Instructions for the task: In the records below, some lines hold the word "columns". Copy each of those lines.

Records supplied:
□ □ □
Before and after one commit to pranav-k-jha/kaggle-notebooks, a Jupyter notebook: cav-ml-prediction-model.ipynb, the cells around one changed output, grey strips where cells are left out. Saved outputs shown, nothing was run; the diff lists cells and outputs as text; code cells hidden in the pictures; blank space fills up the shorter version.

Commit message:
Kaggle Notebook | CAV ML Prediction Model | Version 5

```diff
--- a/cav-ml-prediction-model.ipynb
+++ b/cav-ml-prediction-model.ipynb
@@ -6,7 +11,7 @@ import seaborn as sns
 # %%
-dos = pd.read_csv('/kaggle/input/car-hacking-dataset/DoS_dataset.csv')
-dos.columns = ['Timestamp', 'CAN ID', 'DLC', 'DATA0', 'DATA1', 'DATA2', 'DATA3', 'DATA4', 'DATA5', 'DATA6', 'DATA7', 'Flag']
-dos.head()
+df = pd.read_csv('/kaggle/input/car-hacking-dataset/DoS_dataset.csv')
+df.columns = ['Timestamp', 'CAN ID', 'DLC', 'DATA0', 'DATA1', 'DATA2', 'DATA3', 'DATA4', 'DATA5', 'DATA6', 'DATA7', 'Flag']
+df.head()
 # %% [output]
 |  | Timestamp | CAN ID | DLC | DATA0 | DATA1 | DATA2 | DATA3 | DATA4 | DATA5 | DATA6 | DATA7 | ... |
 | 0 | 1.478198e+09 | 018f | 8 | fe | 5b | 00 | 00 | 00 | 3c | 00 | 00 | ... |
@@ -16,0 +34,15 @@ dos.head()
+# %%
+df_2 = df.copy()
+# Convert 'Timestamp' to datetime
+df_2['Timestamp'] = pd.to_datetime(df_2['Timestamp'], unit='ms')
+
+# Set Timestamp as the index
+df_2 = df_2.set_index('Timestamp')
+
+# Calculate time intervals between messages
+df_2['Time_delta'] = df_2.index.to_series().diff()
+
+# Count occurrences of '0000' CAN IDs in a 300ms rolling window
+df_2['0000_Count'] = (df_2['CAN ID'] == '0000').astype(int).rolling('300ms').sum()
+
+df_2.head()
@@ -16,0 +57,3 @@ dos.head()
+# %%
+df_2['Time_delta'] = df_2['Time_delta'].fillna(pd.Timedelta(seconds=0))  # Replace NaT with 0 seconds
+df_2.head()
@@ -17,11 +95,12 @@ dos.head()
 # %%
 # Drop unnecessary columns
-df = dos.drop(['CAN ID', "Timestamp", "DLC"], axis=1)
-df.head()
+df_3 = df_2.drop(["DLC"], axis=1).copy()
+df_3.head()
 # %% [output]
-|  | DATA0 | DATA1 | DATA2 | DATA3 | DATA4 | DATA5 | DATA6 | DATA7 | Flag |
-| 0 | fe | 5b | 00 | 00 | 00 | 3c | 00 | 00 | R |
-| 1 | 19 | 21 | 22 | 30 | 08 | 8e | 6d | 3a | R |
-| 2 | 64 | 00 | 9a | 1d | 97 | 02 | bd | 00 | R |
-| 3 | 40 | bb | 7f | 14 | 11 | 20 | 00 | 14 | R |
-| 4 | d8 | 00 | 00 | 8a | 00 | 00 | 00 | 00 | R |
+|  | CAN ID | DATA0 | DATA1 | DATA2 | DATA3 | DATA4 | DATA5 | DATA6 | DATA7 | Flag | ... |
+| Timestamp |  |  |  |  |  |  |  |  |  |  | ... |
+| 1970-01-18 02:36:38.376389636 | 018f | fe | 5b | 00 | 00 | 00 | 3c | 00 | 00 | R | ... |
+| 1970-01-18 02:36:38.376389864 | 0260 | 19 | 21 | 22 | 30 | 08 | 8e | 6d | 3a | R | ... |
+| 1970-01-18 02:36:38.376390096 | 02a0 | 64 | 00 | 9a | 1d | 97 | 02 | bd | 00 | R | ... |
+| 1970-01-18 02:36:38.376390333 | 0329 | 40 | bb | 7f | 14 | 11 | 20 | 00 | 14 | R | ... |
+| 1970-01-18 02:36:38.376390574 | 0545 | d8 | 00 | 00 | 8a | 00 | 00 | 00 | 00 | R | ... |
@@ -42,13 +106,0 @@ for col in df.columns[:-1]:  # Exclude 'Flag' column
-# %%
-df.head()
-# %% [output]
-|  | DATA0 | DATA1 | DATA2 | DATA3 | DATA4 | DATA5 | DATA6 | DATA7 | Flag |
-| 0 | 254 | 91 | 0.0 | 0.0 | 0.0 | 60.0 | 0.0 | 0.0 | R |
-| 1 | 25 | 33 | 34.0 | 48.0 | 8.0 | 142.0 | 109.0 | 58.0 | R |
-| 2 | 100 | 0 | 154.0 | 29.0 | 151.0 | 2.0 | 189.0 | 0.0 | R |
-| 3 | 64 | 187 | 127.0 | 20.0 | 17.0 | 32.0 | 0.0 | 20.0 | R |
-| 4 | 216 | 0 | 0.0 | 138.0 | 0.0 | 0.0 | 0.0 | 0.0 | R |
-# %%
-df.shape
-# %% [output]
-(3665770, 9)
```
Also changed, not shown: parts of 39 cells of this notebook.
□ □ □
Exercise output:
-dos.columns = ['Timestamp', 'CAN ID', 'DLC', 'DATA0', 'DATA1', 'DATA2', 'DATA3', 'DATA4', 'DATA5', 'DATA6', 'DATA7', 'Flag']
+df.columns = ['Timestamp', 'CAN ID', 'DLC', 'DATA0', 'DATA1', 'DATA2', 'DATA3', 'DATA4', 'DATA5', 'DATA6', 'DATA7', 'Flag']
 # Drop unnecessary columns
@@ -42,13 +106,0 @@ for col in df.columns[:-1]:  # Exclude 'Flag' column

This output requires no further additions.